- **Given data**:
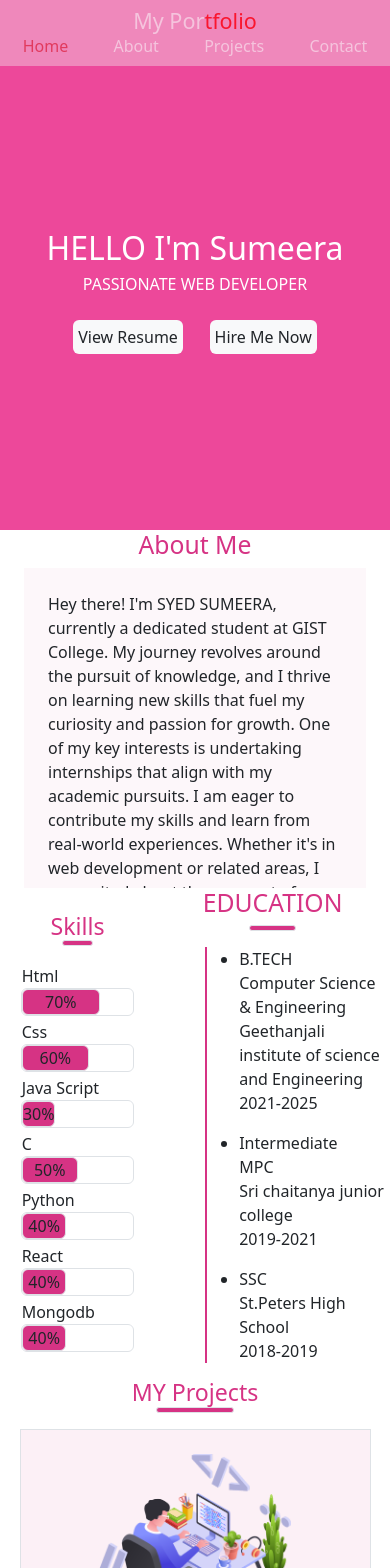
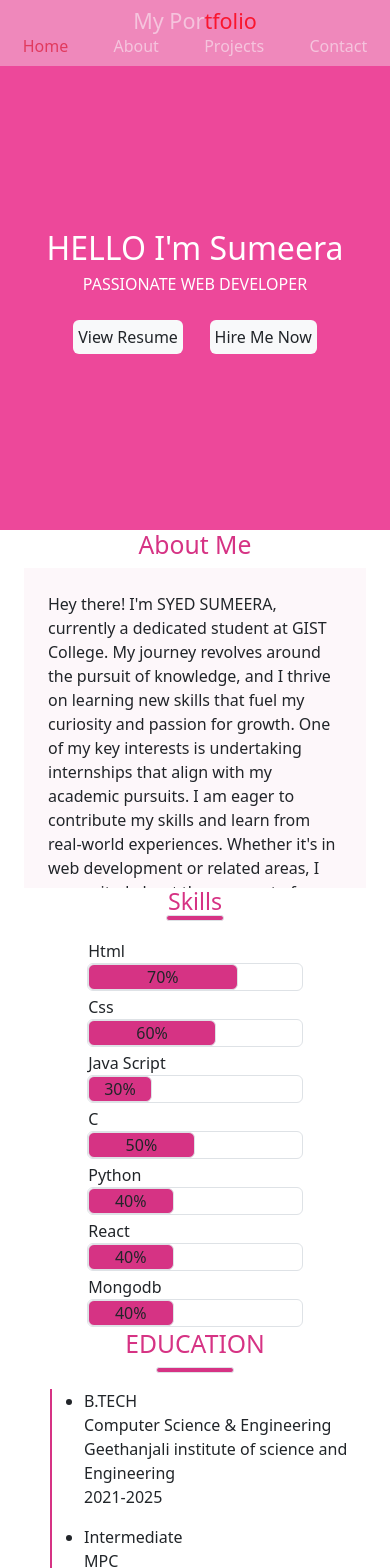
Before and after one commit to Sumeera3/My_Portfolio, a React (Create React App) app: page / in a window 390 px wide. Shown: the top 1568 px of the page. Built offline with nearby package versions, Linux system fonts and the light colour scheme.

Commit message:
display-change

```diff
--- a/src/components/Body.js
+++ b/src/components/Body.js
@@ -33,7 +33,7 @@
       </div>
       <div className='web-body m-0 p-0'>
       <About></About>
-      <div className='d-flex justify-content-around align-items-center'>
+      <div className='d-flex justify-content-around align-items-center skill-Education'>
       <Skills></Skills>
       <Education></Education>
       </div>
--- a/src/components/Style.css
+++ b/src/components/Style.css
@@ -220,6 +220,10 @@
         height: 20rem;
         overflow-y: auto;
     }
+    .skill-Education{
+        display: block !important;
+    }
+
     .Projects{
         margin: 0;
         /* width: 100%; */
```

- **What to produce**:
Could you output the entire listing verbatim while omitting its pictures?

- **Answer to this exercise**:
Before and after one commit to Sumeera3/My_Portfolio, a React (Create React App) app: page / in a window 390 px wide. Shown: the top 1568 px of the page. Built offline with nearby package versions, Linux system fonts and the light colour scheme.

Commit message:
display-change

```diff
--- a/src/components/Body.js
+++ b/src/components/Body.js
@@ -33,7 +33,7 @@
       </div>
       <div className='web-body m-0 p-0'>
       <About></About>
-      <div className='d-flex justify-content-around align-items-center'>
+      <div className='d-flex justify-content-around align-items-center skill-Education'>
       <Skills></Skills>
       <Education></Education>
       </div>
--- a/src/components/Style.css
+++ b/src/components/Style.css
@@ -220,6 +220,10 @@
         height: 20rem;
         overflow-y: auto;
     }
+    .skill-Education{
+        display: block !important;
+    }
+
     .Projects{
         margin: 0;
         /* width: 100%; */
```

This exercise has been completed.